[Exercise data — start]

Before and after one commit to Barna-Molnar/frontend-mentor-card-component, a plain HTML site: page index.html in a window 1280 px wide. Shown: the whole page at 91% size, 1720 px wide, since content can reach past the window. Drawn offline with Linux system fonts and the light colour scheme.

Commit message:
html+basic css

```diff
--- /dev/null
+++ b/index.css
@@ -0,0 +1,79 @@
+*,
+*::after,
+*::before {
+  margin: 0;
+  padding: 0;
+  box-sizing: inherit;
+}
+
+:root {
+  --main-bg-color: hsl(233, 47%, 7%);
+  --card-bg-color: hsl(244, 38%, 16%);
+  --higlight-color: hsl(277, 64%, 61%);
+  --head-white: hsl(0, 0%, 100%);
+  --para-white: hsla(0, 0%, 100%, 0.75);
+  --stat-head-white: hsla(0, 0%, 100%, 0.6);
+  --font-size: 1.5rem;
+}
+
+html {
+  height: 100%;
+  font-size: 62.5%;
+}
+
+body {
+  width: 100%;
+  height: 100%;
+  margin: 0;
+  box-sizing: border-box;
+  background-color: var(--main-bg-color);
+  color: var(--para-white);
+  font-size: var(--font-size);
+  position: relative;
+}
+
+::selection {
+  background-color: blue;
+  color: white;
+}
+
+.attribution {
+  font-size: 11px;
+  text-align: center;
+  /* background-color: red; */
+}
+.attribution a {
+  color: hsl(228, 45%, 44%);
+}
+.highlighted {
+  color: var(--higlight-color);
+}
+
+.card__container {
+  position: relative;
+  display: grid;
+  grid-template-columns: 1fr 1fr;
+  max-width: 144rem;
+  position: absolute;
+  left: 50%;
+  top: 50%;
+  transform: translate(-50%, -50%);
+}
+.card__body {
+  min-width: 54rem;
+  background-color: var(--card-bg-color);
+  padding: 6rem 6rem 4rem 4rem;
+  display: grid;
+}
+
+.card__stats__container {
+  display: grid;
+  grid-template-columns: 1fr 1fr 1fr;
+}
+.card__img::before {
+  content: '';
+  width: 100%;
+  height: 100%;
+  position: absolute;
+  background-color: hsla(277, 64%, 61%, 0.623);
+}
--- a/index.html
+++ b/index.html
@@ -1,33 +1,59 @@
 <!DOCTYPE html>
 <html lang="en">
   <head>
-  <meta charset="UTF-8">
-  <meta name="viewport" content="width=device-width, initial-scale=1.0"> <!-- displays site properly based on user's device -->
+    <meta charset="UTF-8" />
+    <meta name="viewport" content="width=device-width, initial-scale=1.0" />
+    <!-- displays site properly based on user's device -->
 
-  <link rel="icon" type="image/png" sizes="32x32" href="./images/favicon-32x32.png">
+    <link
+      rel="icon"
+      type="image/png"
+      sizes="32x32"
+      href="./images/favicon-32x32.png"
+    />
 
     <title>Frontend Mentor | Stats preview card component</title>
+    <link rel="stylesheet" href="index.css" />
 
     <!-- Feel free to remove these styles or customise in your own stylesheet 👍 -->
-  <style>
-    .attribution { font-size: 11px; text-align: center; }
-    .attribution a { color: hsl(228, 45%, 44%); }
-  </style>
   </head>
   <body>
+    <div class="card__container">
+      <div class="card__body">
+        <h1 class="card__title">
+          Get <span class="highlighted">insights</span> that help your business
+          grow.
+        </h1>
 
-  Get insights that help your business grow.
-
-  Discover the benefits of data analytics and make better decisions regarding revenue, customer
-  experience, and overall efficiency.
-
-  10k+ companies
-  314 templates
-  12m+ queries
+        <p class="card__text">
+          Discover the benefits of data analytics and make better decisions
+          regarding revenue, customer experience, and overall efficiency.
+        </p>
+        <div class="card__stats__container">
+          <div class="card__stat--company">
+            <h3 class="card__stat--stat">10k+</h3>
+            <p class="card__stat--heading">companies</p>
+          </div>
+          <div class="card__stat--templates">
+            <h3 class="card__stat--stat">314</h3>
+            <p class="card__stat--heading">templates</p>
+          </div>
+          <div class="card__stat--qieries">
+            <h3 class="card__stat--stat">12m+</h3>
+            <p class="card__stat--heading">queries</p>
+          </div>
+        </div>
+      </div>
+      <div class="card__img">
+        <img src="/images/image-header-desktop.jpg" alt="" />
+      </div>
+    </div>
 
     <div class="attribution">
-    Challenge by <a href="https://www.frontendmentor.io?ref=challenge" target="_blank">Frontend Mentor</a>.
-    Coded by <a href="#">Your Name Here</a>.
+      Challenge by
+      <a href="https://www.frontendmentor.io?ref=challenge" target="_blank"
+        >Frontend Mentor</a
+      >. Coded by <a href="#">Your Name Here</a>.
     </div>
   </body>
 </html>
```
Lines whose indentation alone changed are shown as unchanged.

[Exercise data — finish]

■ **Required work**
Could you write out all of the data again, exactly as given?

■ **Task output**
Before and after one commit to Barna-Molnar/frontend-mentor-card-component, a plain HTML site: page index.html in a window 1280 px wide. Shown: the whole page at 91% size, 1720 px wide, since content can reach past the window. Drawn offline with Linux system fonts and the light colour scheme.

Commit message:
html+basic css

```diff
--- /dev/null
+++ b/index.css
@@ -0,0 +1,79 @@
+*,
+*::after,
+*::before {
+  margin: 0;
+  padding: 0;
+  box-sizing: inherit;
+}
+
+:root {
+  --main-bg-color: hsl(233, 47%, 7%);
+  --card-bg-color: hsl(244, 38%, 16%);
+  --higlight-color: hsl(277, 64%, 61%);
+  --head-white: hsl(0, 0%, 100%);
+  --para-white: hsla(0, 0%, 100%, 0.75);
+  --stat-head-white: hsla(0, 0%, 100%, 0.6);
+  --font-size: 1.5rem;
+}
+
+html {
+  height: 100%;
+  font-size: 62.5%;
+}
+
+body {
+  width: 100%;
+  height: 100%;
+  margin: 0;
+  box-sizing: border-box;
+  background-color: var(--main-bg-color);
+  color: var(--para-white);
+  font-size: var(--font-size);
+  position: relative;
+}
+
+::selection {
+  background-color: blue;
+  color: white;
+}
+
+.attribution {
+  font-size: 11px;
+  text-align: center;
+  /* background-color: red; */
+}
+.attribution a {
+  color: hsl(228, 45%, 44%);
+}
+.highlighted {
+  color: var(--higlight-color);
+}
+
+.card__container {
+  position: relative;
+  display: grid;
+  grid-template-columns: 1fr 1fr;
+  max-width: 144rem;
+  position: absolute;
+  left: 50%;
+  top: 50%;
+  transform: translate(-50%, -50%);
+}
+.card__body {
+  min-width: 54rem;
+  background-color: var(--card-bg-color);
+  padding: 6rem 6rem 4rem 4rem;
+  display: grid;
+}
+
+.card__stats__container {
+  display: grid;
+  grid-template-columns: 1fr 1fr 1fr;
+}
+.card__img::before {
+  content: '';
+  width: 100%;
+  height: 100%;
+  position: absolute;
+  background-color: hsla(277, 64%, 61%, 0.623);
+}
--- a/index.html
+++ b/index.html
@@ -1,33 +1,59 @@
 <!DOCTYPE html>
 <html lang="en">
   <head>
-  <meta charset="UTF-8">
-  <meta name="viewport" content="width=device-width, initial-scale=1.0"> <!-- displays site properly based on user's device -->
+    <meta charset="UTF-8" />
+    <meta name="viewport" content="width=device-width, initial-scale=1.0" />
+    <!-- displays site properly based on user's device -->
 
-  <link rel="icon" type="image/png" sizes="32x32" href="./images/favicon-32x32.png">
+    <link
+      rel="icon"
+      type="image/png"
+      sizes="32x32"
+      href="./images/favicon-32x32.png"
+    />
 
     <title>Frontend Mentor | Stats preview card component</title>
+    <link rel="stylesheet" href="index.css" />
 
     <!-- Feel free to remove these styles or customise in your own stylesheet 👍 -->
-  <style>
-    .attribution { font-size: 11px; text-align: center; }
-    .attribution a { color: hsl(228, 45%, 44%); }
-  </style>
   </head>
   <body>
+    <div class="card__container">
+      <div class="card__body">
+        <h1 class="card__title">
+          Get <span class="highlighted">insights</span> that help your business
+          grow.
+        </h1>
 
-  Get insights that help your business grow.
-
-  Discover the benefits of data analytics and make better decisions regarding revenue, customer
-  experience, and overall efficiency.
-
-  10k+ companies
-  314 templates
-  12m+ queries
+        <p class="card__text">
+          Discover the benefits of data analytics and make better decisions
+          regarding revenue, customer experience, and overall efficiency.
+        </p>
+        <div class="card__stats__container">
+          <div class="card__stat--company">
+            <h3 class="card__stat--stat">10k+</h3>
+            <p class="card__stat--heading">companies</p>
+          </div>
+          <div class="card__stat--templates">
+            <h3 class="card__stat--stat">314</h3>
+            <p class="card__stat--heading">templates</p>
+          </div>
+          <div class="card__stat--qieries">
+            <h3 class="card__stat--stat">12m+</h3>
+            <p class="card__stat--heading">queries</p>
+          </div>
+        </div>
+      </div>
+      <div class="card__img">
+        <img src="/images/image-header-desktop.jpg" alt="" />
+      </div>
+    </div>
 
     <div class="attribution">
-    Challenge by <a href="https://www.frontendmentor.io?ref=challenge" target="_blank">Frontend Mentor</a>.
-    Coded by <a href="#">Your Name Here</a>.
+      Challenge by
+      <a href="https://www.frontendmentor.io?ref=challenge" target="_blank"
+        >Frontend Mentor</a
+      >. Coded by <a href="#">Your Name Here</a>.
     </div>
   </body>
 </html>
```
Lines whose indentation alone changed are shown as unchanged.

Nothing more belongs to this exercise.